I understand your customer is not keen on cloud storage (and I can relate to that - I would prefer to have my accounting on my own computer - so that I can control when I update the program and because I like to have my data not be on the Internet). Having said that, their security concerns about the cloud are misplaced. Cloud storage is very secure nowadays compared to just five years ago.

However, I would never support a customer using Manager in the way that they are using it as I can guarantee you that there will be data loss. If they don’t want a cloud solution, then I would recommend that they go for the Server solution or only use Manager on one operating system. Your customer is going to end up backing up/restoring the wrong file, or data gets corrupted.

What you need to do is give your customer what they need, not what they want. Because they will come crying to you when they lose their data. So you need to say to them, this method is not workable long term. They need to decide to have Manager on just one system, or buy the cloud or buy the server solution.

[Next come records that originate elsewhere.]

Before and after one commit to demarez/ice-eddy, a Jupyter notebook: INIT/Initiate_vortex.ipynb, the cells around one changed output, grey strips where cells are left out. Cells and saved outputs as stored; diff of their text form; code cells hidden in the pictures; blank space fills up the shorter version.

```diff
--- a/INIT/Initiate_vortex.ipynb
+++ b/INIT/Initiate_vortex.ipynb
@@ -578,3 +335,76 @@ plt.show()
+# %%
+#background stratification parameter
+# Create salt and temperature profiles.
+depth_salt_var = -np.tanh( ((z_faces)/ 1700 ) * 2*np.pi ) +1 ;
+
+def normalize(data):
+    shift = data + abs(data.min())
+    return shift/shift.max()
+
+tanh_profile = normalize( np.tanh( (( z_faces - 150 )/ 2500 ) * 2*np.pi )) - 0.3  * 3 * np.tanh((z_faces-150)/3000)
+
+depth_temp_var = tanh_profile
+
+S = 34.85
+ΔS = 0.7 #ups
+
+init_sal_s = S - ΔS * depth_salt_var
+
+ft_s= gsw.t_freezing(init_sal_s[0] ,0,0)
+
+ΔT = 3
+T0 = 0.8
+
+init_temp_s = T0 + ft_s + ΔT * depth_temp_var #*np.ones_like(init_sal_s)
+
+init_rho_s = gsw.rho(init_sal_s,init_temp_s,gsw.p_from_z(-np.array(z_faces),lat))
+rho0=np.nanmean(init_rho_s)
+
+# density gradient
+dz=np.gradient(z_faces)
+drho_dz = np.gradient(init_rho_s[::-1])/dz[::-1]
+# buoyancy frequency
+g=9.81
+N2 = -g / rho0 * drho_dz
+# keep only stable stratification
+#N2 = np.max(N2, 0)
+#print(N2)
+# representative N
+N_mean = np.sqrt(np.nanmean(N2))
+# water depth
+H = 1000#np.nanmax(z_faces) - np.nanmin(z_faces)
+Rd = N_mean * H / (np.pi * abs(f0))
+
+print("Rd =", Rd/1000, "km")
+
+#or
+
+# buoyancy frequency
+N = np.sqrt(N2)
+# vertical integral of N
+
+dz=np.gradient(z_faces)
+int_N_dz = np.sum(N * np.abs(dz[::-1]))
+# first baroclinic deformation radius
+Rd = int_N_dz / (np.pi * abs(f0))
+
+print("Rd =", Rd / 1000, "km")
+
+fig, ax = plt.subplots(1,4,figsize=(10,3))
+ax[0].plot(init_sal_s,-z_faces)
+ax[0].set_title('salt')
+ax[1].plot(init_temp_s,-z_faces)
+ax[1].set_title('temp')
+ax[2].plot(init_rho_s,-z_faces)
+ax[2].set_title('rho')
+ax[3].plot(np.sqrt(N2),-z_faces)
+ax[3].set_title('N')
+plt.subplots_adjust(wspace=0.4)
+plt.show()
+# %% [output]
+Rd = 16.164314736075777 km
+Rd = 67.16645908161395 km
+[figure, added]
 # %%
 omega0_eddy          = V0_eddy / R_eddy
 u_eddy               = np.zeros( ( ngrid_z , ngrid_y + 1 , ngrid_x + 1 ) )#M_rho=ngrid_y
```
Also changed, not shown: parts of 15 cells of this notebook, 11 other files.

I agree with you but I can only advice and suggest, decision is on them. I hope that they will switch to Ubuntu permanently as soon as possible and this will be just temporary solution. They already notes how much batter perform Ubuntu on their PC and I hope that they will us it more an more after time as that is my experience in similar cases.
People need time to switch systems after all they are using windows 15 years now and dual boot is nice option to keep them secure if they need to do something fast and they don’t now how to duet in Ubuntu yet.

At least this costumer have no problem doing backups normally I have this problems with my clients. They don’t understood how important this is. Backup, backup and backup again. I see so many windows machines corrupted this days more then ever in my IT career. And peoples still not have proper security in their systems to until they have bad experience. Or they mix business with pleasure in same machines this is also a problem.



I think the comments about FAT32 and USB flash are a little bit doom and gloom, but I would agree the flash drive was better as a test than a long term solution.
As you say though, the backups are one of the most important points; hopefully they’re not being put on the same USB drive though :slight_smile:

If you do use NTFS with the correct permissions, a separate drive/partition would be best to make sure Windows does not accidentaly overwrite changes made in Ubuntu.